*** Source material ***
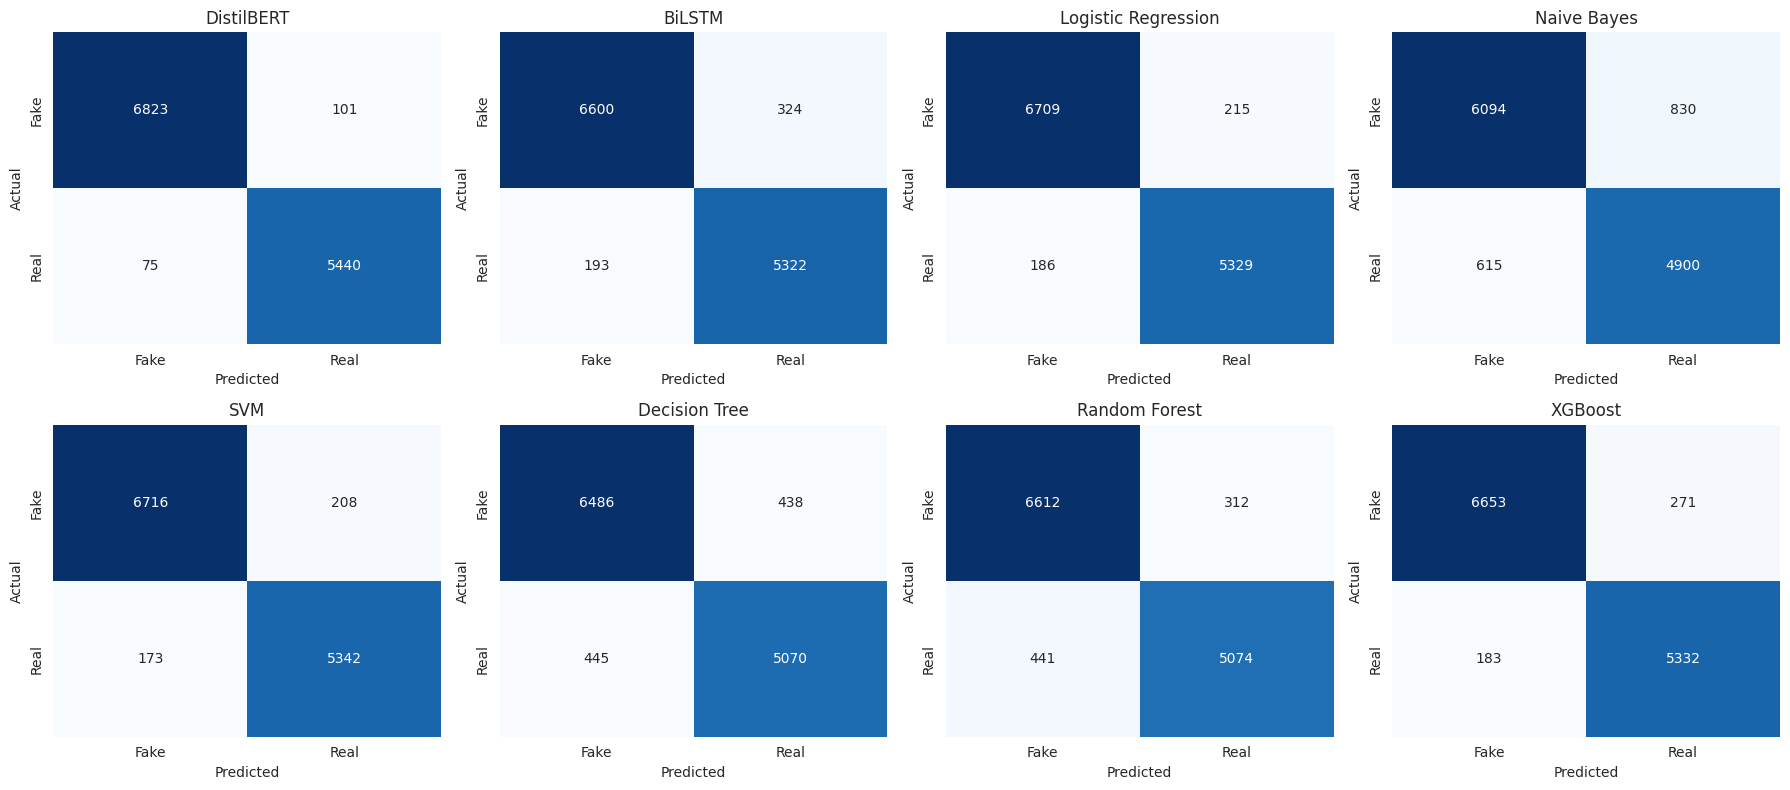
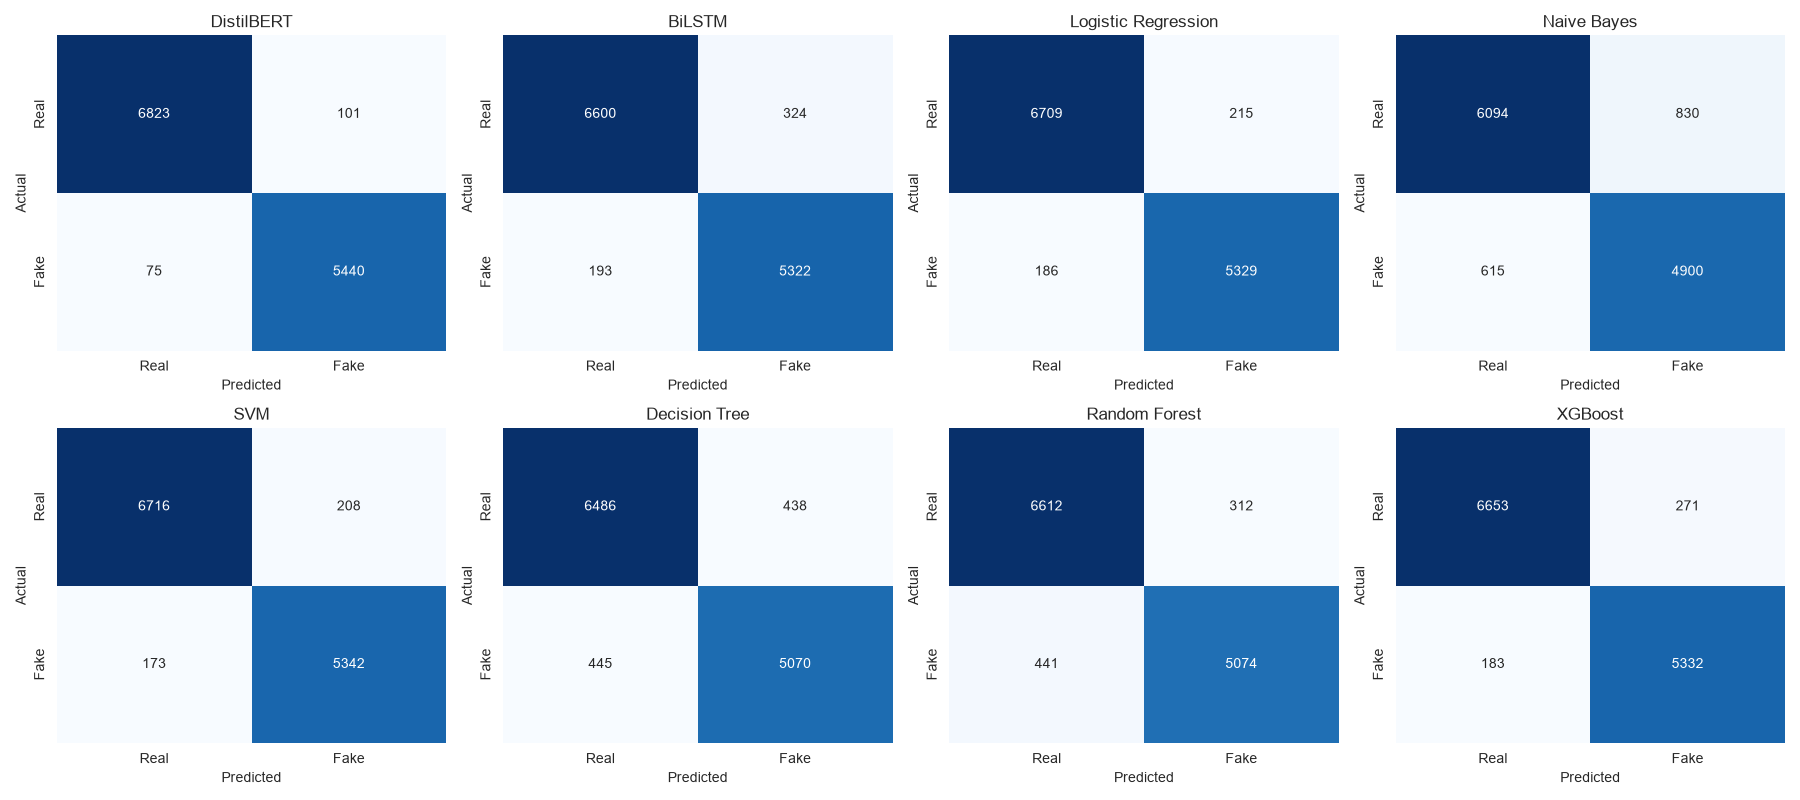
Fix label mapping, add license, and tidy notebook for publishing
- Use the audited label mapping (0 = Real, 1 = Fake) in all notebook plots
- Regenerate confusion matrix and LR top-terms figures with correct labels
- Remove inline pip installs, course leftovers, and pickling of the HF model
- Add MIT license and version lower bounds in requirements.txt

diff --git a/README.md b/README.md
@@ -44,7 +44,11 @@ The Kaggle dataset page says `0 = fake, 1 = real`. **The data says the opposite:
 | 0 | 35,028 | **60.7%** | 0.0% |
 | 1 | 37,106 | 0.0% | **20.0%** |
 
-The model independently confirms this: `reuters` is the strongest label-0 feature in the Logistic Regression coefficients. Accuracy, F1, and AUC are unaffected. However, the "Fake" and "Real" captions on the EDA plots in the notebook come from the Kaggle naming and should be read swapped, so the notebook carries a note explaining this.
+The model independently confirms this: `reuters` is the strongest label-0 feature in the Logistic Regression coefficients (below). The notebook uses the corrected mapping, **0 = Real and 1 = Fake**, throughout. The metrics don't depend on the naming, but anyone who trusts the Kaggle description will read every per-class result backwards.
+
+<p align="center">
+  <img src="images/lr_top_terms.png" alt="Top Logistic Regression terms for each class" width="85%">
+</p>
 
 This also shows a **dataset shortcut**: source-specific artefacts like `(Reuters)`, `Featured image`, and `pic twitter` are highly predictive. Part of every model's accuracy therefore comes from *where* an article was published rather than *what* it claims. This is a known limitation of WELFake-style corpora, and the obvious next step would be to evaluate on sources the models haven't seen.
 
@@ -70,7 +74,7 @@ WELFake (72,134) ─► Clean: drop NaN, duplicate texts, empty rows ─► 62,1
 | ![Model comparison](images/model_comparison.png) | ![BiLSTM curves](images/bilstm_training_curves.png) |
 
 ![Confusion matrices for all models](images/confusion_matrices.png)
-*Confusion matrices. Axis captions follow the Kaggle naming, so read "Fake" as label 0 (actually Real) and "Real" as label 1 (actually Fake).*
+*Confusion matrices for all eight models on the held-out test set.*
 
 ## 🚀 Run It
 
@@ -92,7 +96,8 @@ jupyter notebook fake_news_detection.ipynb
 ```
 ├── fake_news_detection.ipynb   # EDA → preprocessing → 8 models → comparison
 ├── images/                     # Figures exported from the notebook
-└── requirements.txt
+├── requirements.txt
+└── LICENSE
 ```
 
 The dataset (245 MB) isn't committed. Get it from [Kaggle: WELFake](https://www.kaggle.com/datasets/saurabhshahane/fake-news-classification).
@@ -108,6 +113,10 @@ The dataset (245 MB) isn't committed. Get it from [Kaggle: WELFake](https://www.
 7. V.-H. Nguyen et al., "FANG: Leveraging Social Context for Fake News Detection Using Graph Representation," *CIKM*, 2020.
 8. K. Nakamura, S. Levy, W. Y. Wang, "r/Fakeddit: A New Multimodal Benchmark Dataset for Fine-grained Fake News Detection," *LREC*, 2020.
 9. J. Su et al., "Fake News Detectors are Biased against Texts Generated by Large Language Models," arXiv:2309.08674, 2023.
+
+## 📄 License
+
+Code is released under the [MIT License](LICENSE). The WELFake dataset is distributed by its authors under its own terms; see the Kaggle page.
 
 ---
*** End of Source material ***
*** Source material ***
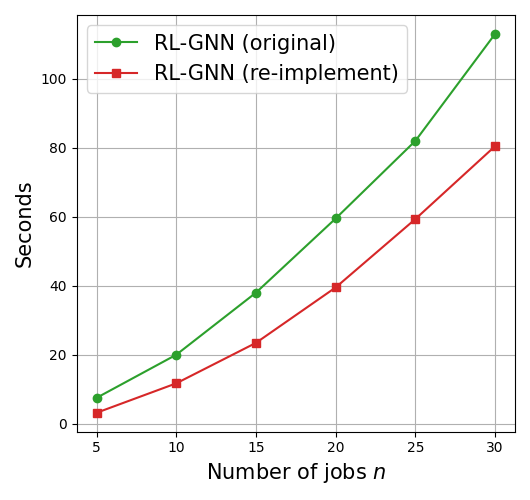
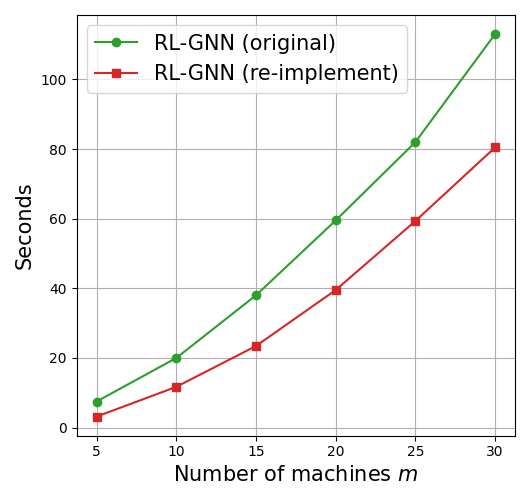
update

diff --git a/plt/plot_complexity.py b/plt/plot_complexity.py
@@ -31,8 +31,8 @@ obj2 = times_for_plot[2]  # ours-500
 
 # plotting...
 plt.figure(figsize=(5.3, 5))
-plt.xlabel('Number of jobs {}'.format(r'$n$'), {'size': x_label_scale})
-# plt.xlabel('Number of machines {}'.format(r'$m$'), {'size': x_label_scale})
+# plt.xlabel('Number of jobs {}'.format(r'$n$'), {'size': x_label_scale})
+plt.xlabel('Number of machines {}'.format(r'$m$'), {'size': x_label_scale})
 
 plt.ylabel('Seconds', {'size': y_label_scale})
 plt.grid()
*** End of Source material ***
▶ [Task statement]: Take the listing above and repeat exactly the lines from the one containing "Fix label mapping, add" through the one containing "-The model independently", both included.

▶ [Answer section]:
Fix label mapping, add license, and tidy notebook for publishing
- Use the audited label mapping (0 = Real, 1 = Fake) in all notebook plots
- Regenerate confusion matrix and LR top-terms figures with correct labels
- Remove inline pip installs, course leftovers, and pickling of the HF model
- Add MIT license and version lower bounds in requirements.txt

diff --git a/README.md b/README.md
@@ -44,7 +44,11 @@ The Kaggle dataset page says `0 = fake, 1 = real`. **The data says the opposite:
 | 0 | 35,028 | **60.7%** | 0.0% |
 | 1 | 37,106 | 0.0% | **20.0%** |
 
-The model independently confirms this: `reuters` is the strongest label-0 feature in the Logistic Regression coefficients. Accuracy, F1, and AUC are unaffected. However, the "Fake" and "Real" captions on the EDA plots in the notebook come from the Kaggle naming and should be read swapped, so the notebook carries a note explaining this.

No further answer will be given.